ABC Canada offers the following tips and activity ideas for each of the 17 days of Olympics events.
1. Find out where the Olympic torch has travelled by looking at a map. You can practice your numeracy skills by calculating the distance travelled.
2. Write a note of congratulations and send it to your favourite Canadian athlete.
3. Keep track of the number of gold, silver and bronze medals won by Canadian athletes in a spreadsheet to improve numeracy and computer literacy skills.
4. Find out more about Vancouver, the host city of the 2010 Winter Olympics. Read about popular tourist attractions like the Rocky Mountains.
5. Read about interesting Olympic sports, such as bobsledding and skeleton.
6. Sing the Canadian national anthem to cheer on the teams.
7. Record all of the 2010 Olympic firsts.
8. Research information about your favourite athlete: Find out where they grew up, how they train, what their favourite food is, etc.
9. In celebration of the Winter Olympics, invite friends and family to take part in your own Olympics competition – why not hold Math Olympics!
10. Collect Olympic commemorative coins and add up your total.
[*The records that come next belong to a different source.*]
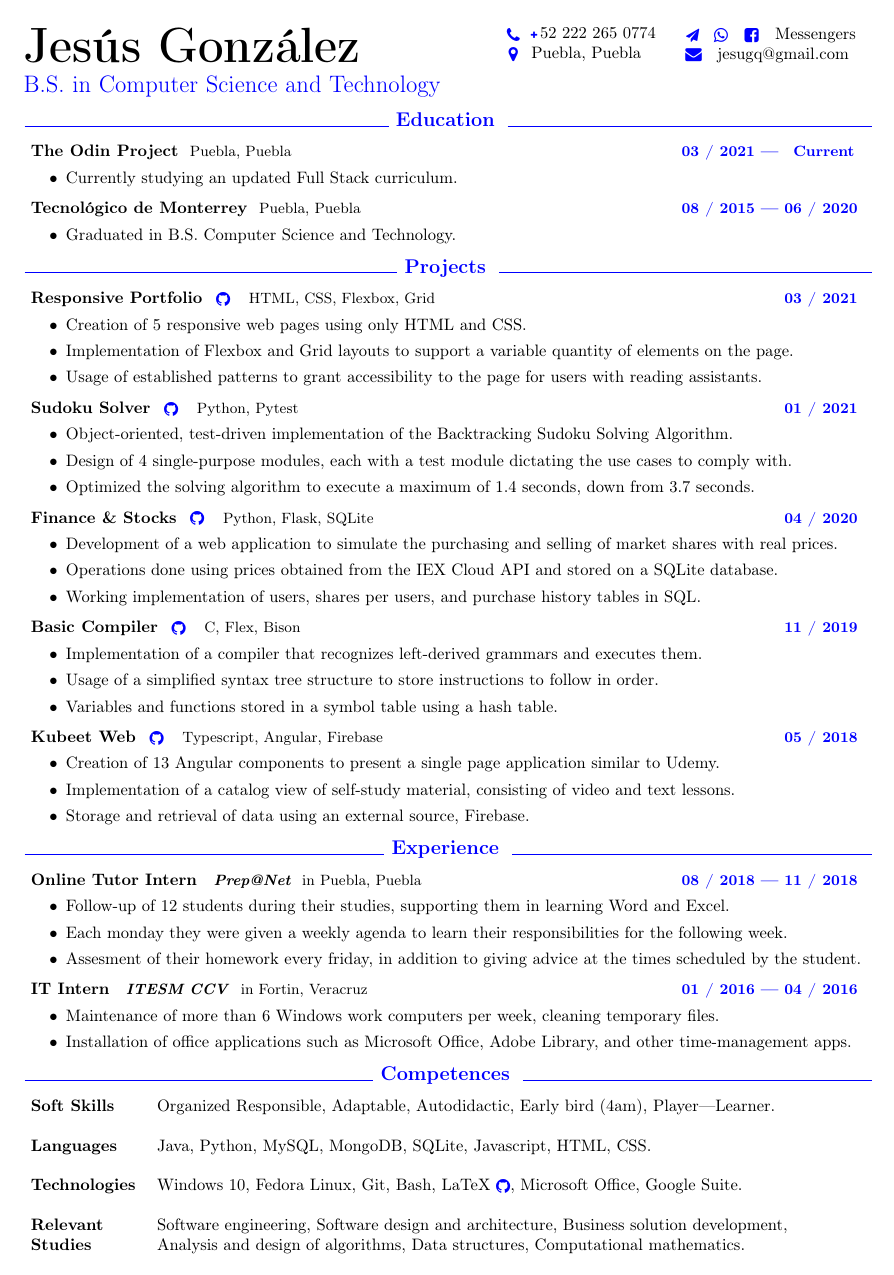
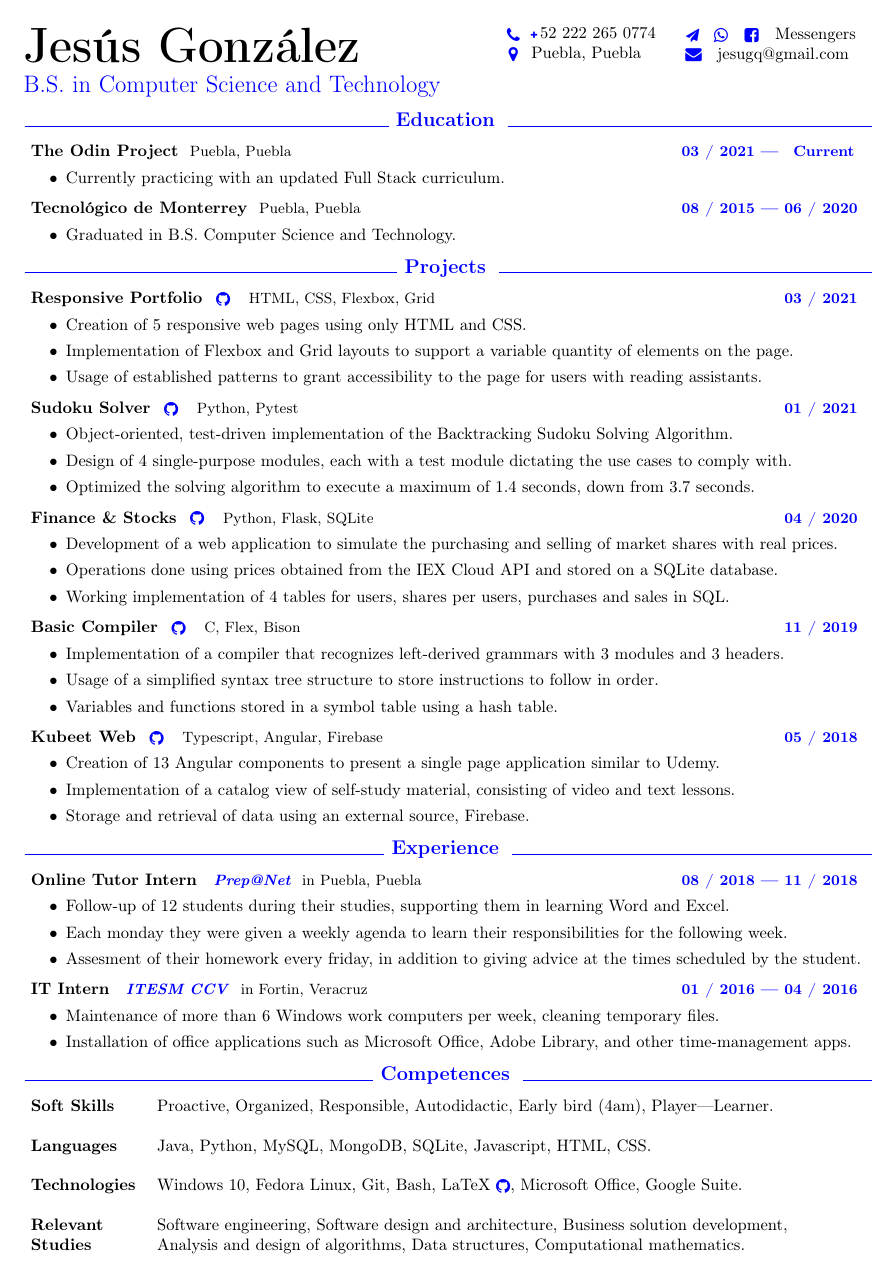
Before and after one commit to jesugq/resume-v2, a LaTeX CV (resume.tex, which reads all.tex, en.tex): the whole page. Compiled offline with pdfLaTeX.

Commit message:
Update descriptions for projects and added blue text to company names

```diff
--- a/all.tex
+++ b/all.tex
@@ -3,7 +3,7 @@
 %------------------
 
 \newcommand{\docbold}[1]{
-    \textit{\textbf{#1}}
+    \textcolor{blue}{\textit{\textbf{#1}}}
 }
 
 \newcommand{\doclink}[2]{
--- a/en.tex
+++ b/en.tex
@@ -73,7 +73,7 @@
 }
 \newcommand{\descriptionodin}{
     \docitemize{
-        \item Currently studying an updated Full Stack curriculum.
+        \item Currently practicing with an updated Full Stack curriculum.
     }
 }
 
@@ -95,6 +95,24 @@
 %------------------
 %   Projects
 %------------------
+
+\newcommand{\timehomepage}{
+    04 / 2021
+}
+\newcommand{\titlehomepage}{
+    Google Homepage
+    \doclink{https://jesugq.github.io/google-homepage/}{faGlobe}
+}
+\newcommand{\subtitlehomepage}{
+    HTML, CSS, Flexbox
+}
+\newcommand{\descriptionhomepage}{
+    \docitemize{
+        \item Recreation of the google homepage using a single HTML and CSS file.
+        \item Implementation of the Flexbox layout to support ample screen sizes and layouts.
+        \item Usage of normalize css to further improve design similarity between browsers.
+    }
+}
 
 \newcommand{\timeportfolio}{
     03 / 2021
@@ -146,7 +164,7 @@
     \docitemize{
         \item Development of a web application to simulate the purchasing and selling of market shares with real prices.
         \item Operations done using prices obtained from the IEX Cloud API and stored on a SQLite database.
-        \item Working implementation of users, shares per users, and purchase history tables in SQL.
+        \item Working implementation of 4 tables for users, shares per users, purchases and sales in SQL.
     }
 }
 
@@ -162,7 +180,7 @@
 }
 \newcommand{\descriptioncompiler}{
     \docitemize{
-        \item Implementation of a compiler that recognizes left-derived grammars and executes them.
+        \item Implementation of a compiler that recognizes left-derived grammars with 3 modules and 3 headers.
         \item Usage of a simplified syntax tree structure to store instructions to follow in order.
         \item Variables and functions stored in a symbol table using a hash table.
     }
@@ -248,9 +266,9 @@
     Soft Skills
 }
 \newcommand{\subtitlesoftskills}{
-    Organized Responsible, Adaptable, Autodidactic, Early bird (4am), Player—Learner.
+    Proactive, Organized, Responsible, Autodidactic, Early bird (4am), Player—Learner.
 }
-%   Personal:   Organized, Responsible, Adaptable, Transparent
+%   Personal:   Proactive, Organized, Responsible, Adaptable, Transparent
 %   External:   NativeSpanish
 %   Learning:   Autodidactic, Self-improving
 %   Mentality:  Player-Learner Mentality
```
Also changed, not shown: es.tex (+23 -5 lines), cover.pdf, resume.pdf.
11. Write trivia inspired by the Olympics, for example: Clara Hughes is the only Canadian athlete to win a medal at both the Summer and Winter Olympics
12. Learn the history of the Olympics: origins, past and future host cities and then locate these host cities on a map.
13. During timed events, calculate the difference between the top athletes’ performances to improve numeracy.
14. Identify all of the colours of the Olympic rings and match each to the flag of a participating country.
15. Find out your family’s heritage and follow the progress of your ancestors’ native countries.
16. Pick a sport that you are least familiar with and read up on its rules.
17. Spell the name of one participating country that starts with each letter of the alphabet.
Ashley Tilley, Communications Co-ordinator for ABC Canada, says “The purpose of doing these exercises is to show that literacy is fun, and it encourages reading and writing. It provides an opportunity for kids to do something that interests them, while building skills at the same time.”
Monica De, Community Literacy Co-ordinator for the Columbia Basin Alliance for Literacy says there are many ways children can improve their skills because there are many different types of learning; physical, emotional, social, language and cognitive, and communications skills and general knowledge.